There are all kinds of reasons people decide to sell operating businesses. Nevertheless, the real reason and the one they tell you may be 2 totally different things. As an example, they might state "I have too many various responsibilities" or "I am retiring". For numerous sellers, these factors are valid. But, for some, these may simply be reasons to try to hide the reality of altering demographics, increased competitors, current reduction in revenues, or a variety of other factors. This is why it is really vital that you not count completely on a seller's word, but instead, utilize the seller's solution together with your overall due diligence. This will repaint a more realistic image of the business's current scenario.

Existing Debts and Future Obligations

If the current company is in debt, which numerous businesses are, then you will need to consider this when valuating/preparing your offer. Many companies borrow money so as to cover things like supplies, payroll, accounts payable, so on and so forth. Remember that sometimes this can suggest that earnings margins are too tight. Numerous businesses fall into a revolving door of taking on debt as a way to pay back other loans. In addition to debts, there may also be future commitments to think about. There may be an outstanding lease on equipment or the structure where the business resides. The business may have existing contracts with vendors that need to be met or may result in charges if canceled early.

Understanding the Customer Base, Competition and Area Demographics

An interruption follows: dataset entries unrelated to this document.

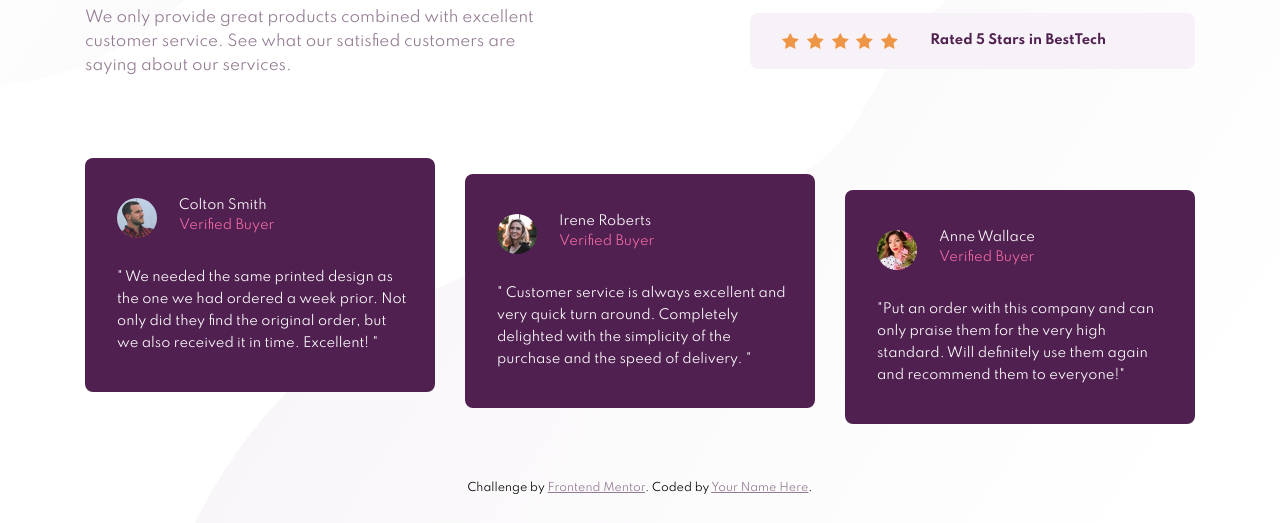
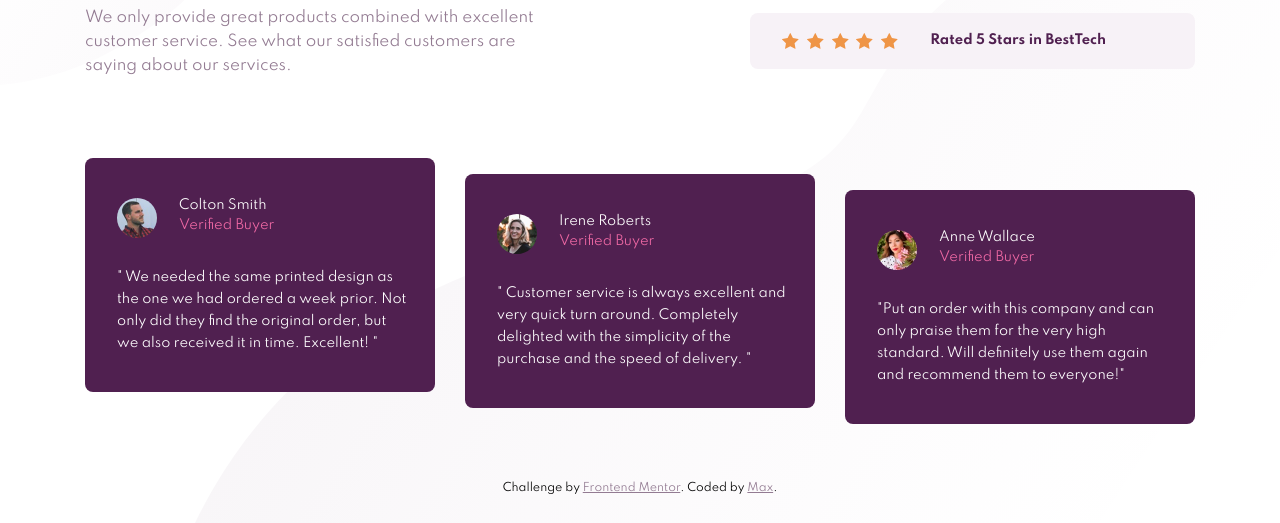
Before and after one commit to max-makk/social-proof-section-master, a plain HTML site: page index.html in a window 1280 px wide. Shown: the part 277-800 px from the top of the page. Drawn offline with Linux system fonts and the light colour scheme.

Commit message:
added link to my github profile

```diff
--- a/index.html
+++ b/index.html
@@ -108,38 +108,9 @@
 
   <div class="attribution">
     Challenge by
-    <a href="https://www.frontendmentor.io?ref=challenge" target="_blank">Frontend Mentor</a>. Coded by <a href="#">Your
-      Name Here</a>.
+    <a href="https://www.frontendmentor.io?ref=challenge" target="_blank">Frontend Mentor</a>. Coded by <a
+      href="https://github.com/max-makk">Max</a>.
   </div>
 </body>
 
 </html>
-
-<!--
-
-      10,000+ of our users love our products.
-
-    We only provide great products combined with excellent customer service.
-    See what our satisfied customers are saying about our services.
-
-    Rated 5 Stars in Reviews
-    Rated 5 Stars in Report Guru
-    Rated 5 Stars in BestTech
-
-    Colton Smith
-    Verified Buyer
-    "We needed the same printed design as the one we had ordered a week prior.
-    Not only did they find the original order, but we also received it in time.
-    Excellent!"
-
-    Irene Roberts
-    Verified Buyer
-    "Customer service is always excellent and very quick turn around. Completely
-    delighted with the simplicity of the purchase and the speed of delivery."
-
-    Anne Wallace
-    Verified Buyer
-    "Put an order with this company and can only praise them for the very high
-    standard. Will definitely use them again and recommend them to everyone!"
-
- -->
```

Just how do businesses in the location bring in new customers? Most times, companies have repeat consumers, which create the core of their day-to-day earnings. Specific variables such as brand-new competitors growing up around the location, roadway building and construction, and also staff turnover can affect repeat clients and also adversely affect future revenues. One essential thing to think about is the area of the business. Is it in a very trafficked shopping center, or is it concealed from the main road? Certainly, the more individuals that see the business regularly, the higher the chance to construct a returning customer base. A last thought is the general location demographics. Is the business placed in a largely inhabited city, or is it situated on the outskirts of town? How might the local typical home earnings effect future earnings potential?